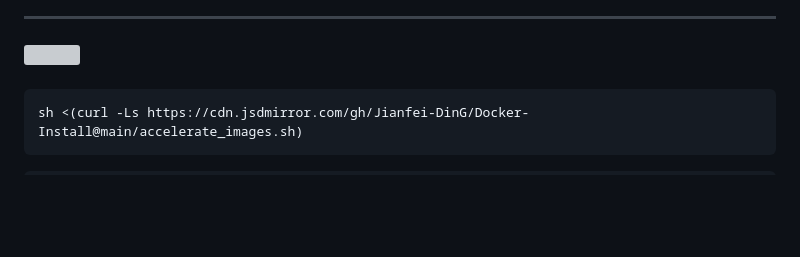
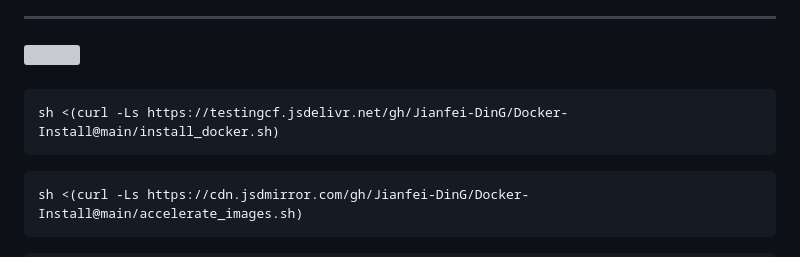
Before and after one commit to Jianfei-DinG/bash-notes, a Markdown page: 命令集.md, the part around the change. GitHub-like rendering; folded sections open; blank space fills up the shorter version; grey boxes are pictures that could not be loaded.

````diff
--- a/命令集.md
+++ b/命令集.md
@@ -74,6 +74,9 @@ docker run -d 你的镜像名字
 <br>
 <br>
 
+ ```
+sh <(curl -Ls https://testingcf.jsdelivr.net/gh/Jianfei-DinG/Docker-Install@main/install_docker.sh)
+```
 ```
 sh <(curl -Ls https://cdn.jsdmirror.com/gh/Jianfei-DinG/Docker-Install@main/accelerate_images.sh)
 ```
````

### Aim of the exercise
Your copy of the material above should be exact and free of pictures.

### Reply
Before and after one commit to Jianfei-DinG/bash-notes, a Markdown page: 命令集.md, the part around the change. GitHub-like rendering; folded sections open; blank space fills up the shorter version; grey boxes are pictures that could not be loaded.

````diff
--- a/命令集.md
+++ b/命令集.md
@@ -74,6 +74,9 @@ docker run -d 你的镜像名字
 <br>
 <br>
 
+ ```
+sh <(curl -Ls https://testingcf.jsdelivr.net/gh/Jianfei-DinG/Docker-Install@main/install_docker.sh)
+```
 ```
 sh <(curl -Ls https://cdn.jsdmirror.com/gh/Jianfei-DinG/Docker-Install@main/accelerate_images.sh)
 ```
````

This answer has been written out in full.